Edna then took over the business, which thrived until the late 1970s. In a magazine interview at that time, she said, “My career at the Peter Pauper Press has been a lifelong romance.” In addition to her duties at the press, she was also the first woman president of the American Institute of Graphic Arts, among the first women elected to the Grolier Club, a president and chairman of the Board of the Goudy Society, and a fellow of the Royal Society of Arts. …

Peter Pauper’s presses kept running until Edna’s death in 1981; after her passing, they almost stopped for good. But her son, Nick Beilenson, a lawyer, and his wife, Evelyn Beilenson, an interior decorator, chose not to let that happen; both changed careers and re-launched the business, moving it to White Plains, New York.

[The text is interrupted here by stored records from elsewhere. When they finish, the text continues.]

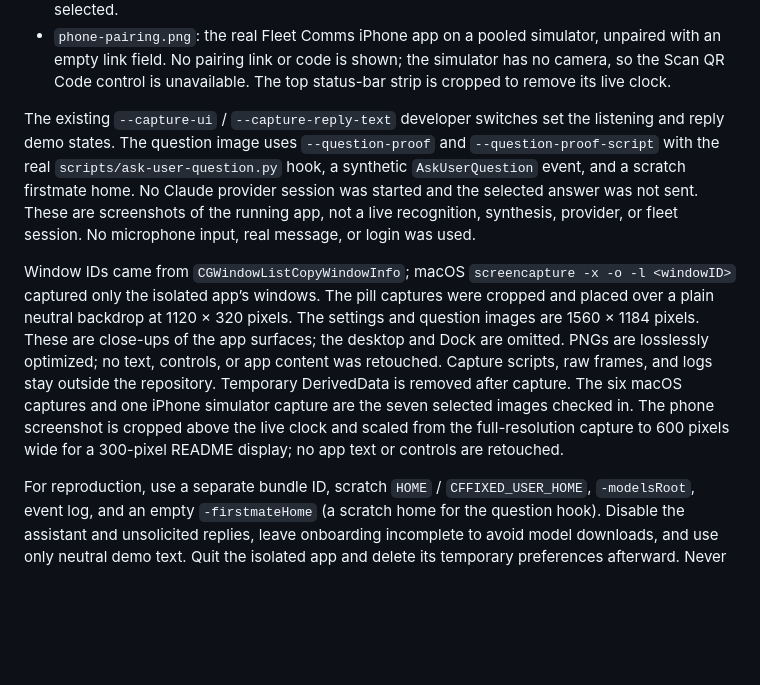
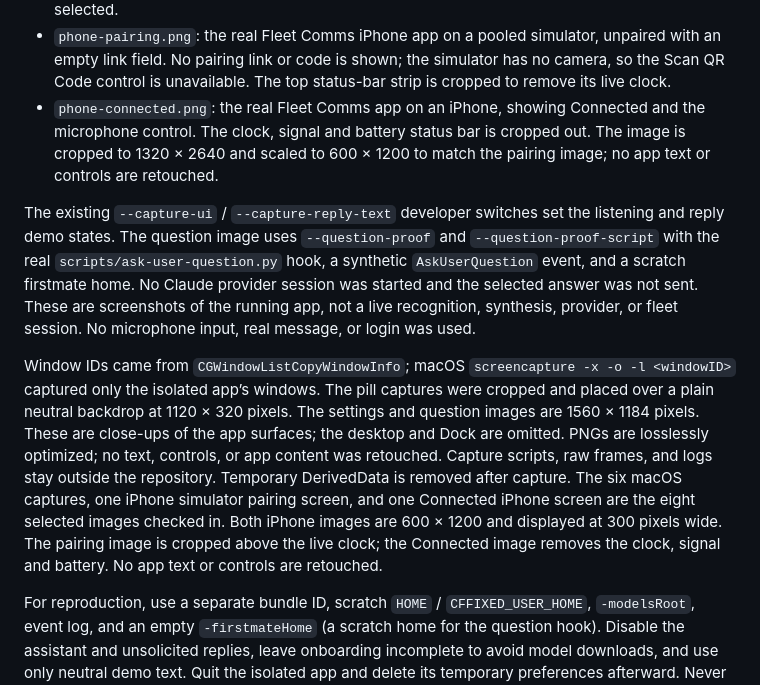
Before and after one commit to michaelduong/fleet-comms, a Markdown page: docs/images/README.md, the part around the change. Rendered like a GitHub page; blank space fills up the shorter version.

Commit message:
docs(readme): add connected iPhone screenshot

```diff
--- a/docs/images/README.md
+++ b/docs/images/README.md
@@ -13,6 +13,7 @@ The installed app and its preferences were left unchanged.
 - `side-placement.png`: the listening card and round buttons in the side-dock placement.
 - `ask-user-question.png`: a neutral three-option Claude question, with the recommended choice selected.
 - `phone-pairing.png`: the real Fleet Comms iPhone app on a pooled simulator, unpaired with an empty link field. No pairing link or code is shown; the simulator has no camera, so the Scan QR Code control is unavailable. The top status-bar strip is cropped to remove its live clock.
+- `phone-connected.png`: the real Fleet Comms app on an iPhone, showing Connected and the microphone control. The clock, signal and battery status bar is cropped out. The image is cropped to 1320 × 2640 and scaled to 600 × 1200 to match the pairing image; no app text or controls are retouched.
 
 The existing `--capture-ui` / `--capture-reply-text` developer switches set the listening and reply demo
 states. The question image uses `--question-proof` and `--question-proof-script` with the real
@@ -26,7 +27,7 @@ only the isolated app’s windows. The pill captures were cropped and placed ove
 at 1120 × 320 pixels. The settings and question images are 1560 × 1184 pixels. These are close-ups of the
 app surfaces; the desktop and Dock are omitted. PNGs are losslessly optimized; no text, controls, or app
 content was retouched. Capture scripts, raw frames, and logs stay outside the repository. Temporary
-DerivedData is removed after capture. The six macOS captures and one iPhone simulator capture are the seven selected images checked in. The phone screenshot is cropped above the live clock and scaled from the full-resolution capture to 600 pixels wide for a 300-pixel README display; no app text or controls are retouched.
+DerivedData is removed after capture. The six macOS captures, one iPhone simulator pairing screen, and one Connected iPhone screen are the eight selected images checked in. Both iPhone images are 600 × 1200 and displayed at 300 pixels wide. The pairing image is cropped above the live clock; the Connected image removes the clock, signal and battery. No app text or controls are retouched.
 
 For reproduction, use a separate bundle ID, scratch `HOME` / `CFFIXED_USER_HOME`, `-modelsRoot`, event log,
 and an empty `-firstmateHome` (a scratch home for the question hook). Disable the assistant and unsolicited
```
Also changed, not shown: README.md (+13 -5 lines), docs/images/phone-connected.png (added).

Currently, Evelyn remains Publisher of Peter Pauper Press, Nick has retired, and a third generation is very much involved. Nick and Evelyn’s son, Laurence Beilenson, is now Chief Executive Officer, and his wife, Esther, is Director of Special Sales. Another Beilenson son, John, is a free-lance Peter Pauper author, as is daughter Suzanne.

The books below from what's left of my earlier collection, published in 1953, were illustrated and lettered by Ruth McCrea—and if I were to speculate, I'd say more than a few contemporary illustrators borrowed from McCrea and others working in the Peter Pauper Press style.